WORK REQUEST => Each line that includes "projection" must be copied from the records.

EXTRACTED INFORMATION Block Start

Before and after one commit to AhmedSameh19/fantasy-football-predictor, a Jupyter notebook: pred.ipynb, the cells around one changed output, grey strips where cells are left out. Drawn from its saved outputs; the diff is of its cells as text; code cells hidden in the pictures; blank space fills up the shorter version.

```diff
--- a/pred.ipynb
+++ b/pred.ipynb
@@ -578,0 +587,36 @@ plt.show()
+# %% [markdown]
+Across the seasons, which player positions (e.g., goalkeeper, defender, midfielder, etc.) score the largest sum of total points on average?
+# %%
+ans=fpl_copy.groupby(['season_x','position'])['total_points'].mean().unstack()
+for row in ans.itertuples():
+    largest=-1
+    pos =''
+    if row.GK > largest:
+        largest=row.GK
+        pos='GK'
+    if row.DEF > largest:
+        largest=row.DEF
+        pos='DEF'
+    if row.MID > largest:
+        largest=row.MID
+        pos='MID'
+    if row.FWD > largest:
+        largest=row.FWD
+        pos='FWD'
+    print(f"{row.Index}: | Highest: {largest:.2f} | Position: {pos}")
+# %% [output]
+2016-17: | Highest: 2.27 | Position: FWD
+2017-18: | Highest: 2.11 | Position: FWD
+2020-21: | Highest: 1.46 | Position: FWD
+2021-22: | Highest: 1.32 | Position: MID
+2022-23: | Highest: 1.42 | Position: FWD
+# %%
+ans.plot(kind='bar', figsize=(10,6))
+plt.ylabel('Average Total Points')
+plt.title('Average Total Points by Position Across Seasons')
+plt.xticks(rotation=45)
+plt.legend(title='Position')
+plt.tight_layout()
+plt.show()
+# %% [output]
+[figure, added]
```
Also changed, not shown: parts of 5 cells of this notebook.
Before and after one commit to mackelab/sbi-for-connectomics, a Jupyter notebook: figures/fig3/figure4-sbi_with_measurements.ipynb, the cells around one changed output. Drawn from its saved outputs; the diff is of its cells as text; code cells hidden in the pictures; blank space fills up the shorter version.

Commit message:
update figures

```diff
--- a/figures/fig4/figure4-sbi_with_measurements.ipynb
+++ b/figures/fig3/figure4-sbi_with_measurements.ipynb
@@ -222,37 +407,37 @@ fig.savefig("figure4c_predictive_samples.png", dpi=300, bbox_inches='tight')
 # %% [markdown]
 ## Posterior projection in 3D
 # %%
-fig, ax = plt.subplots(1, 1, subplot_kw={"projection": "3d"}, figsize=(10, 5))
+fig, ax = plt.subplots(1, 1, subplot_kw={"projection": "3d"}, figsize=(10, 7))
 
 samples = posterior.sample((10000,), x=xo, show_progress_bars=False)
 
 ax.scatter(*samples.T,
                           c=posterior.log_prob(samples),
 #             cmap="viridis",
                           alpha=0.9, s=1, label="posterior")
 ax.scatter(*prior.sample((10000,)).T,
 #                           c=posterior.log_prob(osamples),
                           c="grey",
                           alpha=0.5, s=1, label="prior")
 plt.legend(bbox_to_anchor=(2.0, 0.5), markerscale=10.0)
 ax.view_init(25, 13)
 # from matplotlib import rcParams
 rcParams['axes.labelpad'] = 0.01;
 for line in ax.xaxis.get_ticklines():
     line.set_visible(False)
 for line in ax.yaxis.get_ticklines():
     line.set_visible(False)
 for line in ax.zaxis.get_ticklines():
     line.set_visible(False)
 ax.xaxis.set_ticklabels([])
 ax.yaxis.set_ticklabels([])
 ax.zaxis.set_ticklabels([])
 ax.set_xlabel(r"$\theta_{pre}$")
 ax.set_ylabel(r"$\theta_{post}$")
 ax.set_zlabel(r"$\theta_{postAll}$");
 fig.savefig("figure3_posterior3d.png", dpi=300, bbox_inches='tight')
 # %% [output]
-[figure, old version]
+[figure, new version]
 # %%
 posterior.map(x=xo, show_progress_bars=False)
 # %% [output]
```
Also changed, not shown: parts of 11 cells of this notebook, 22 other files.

EXTRACTED INFORMATION Block End

ANSWER SPACE =>
 ## Posterior projection in 3D
-fig, ax = plt.subplots(1, 1, subplot_kw={"projection": "3d"}, figsize=(10, 5))
+fig, ax = plt.subplots(1, 1, subplot_kw={"projection": "3d"}, figsize=(10, 7))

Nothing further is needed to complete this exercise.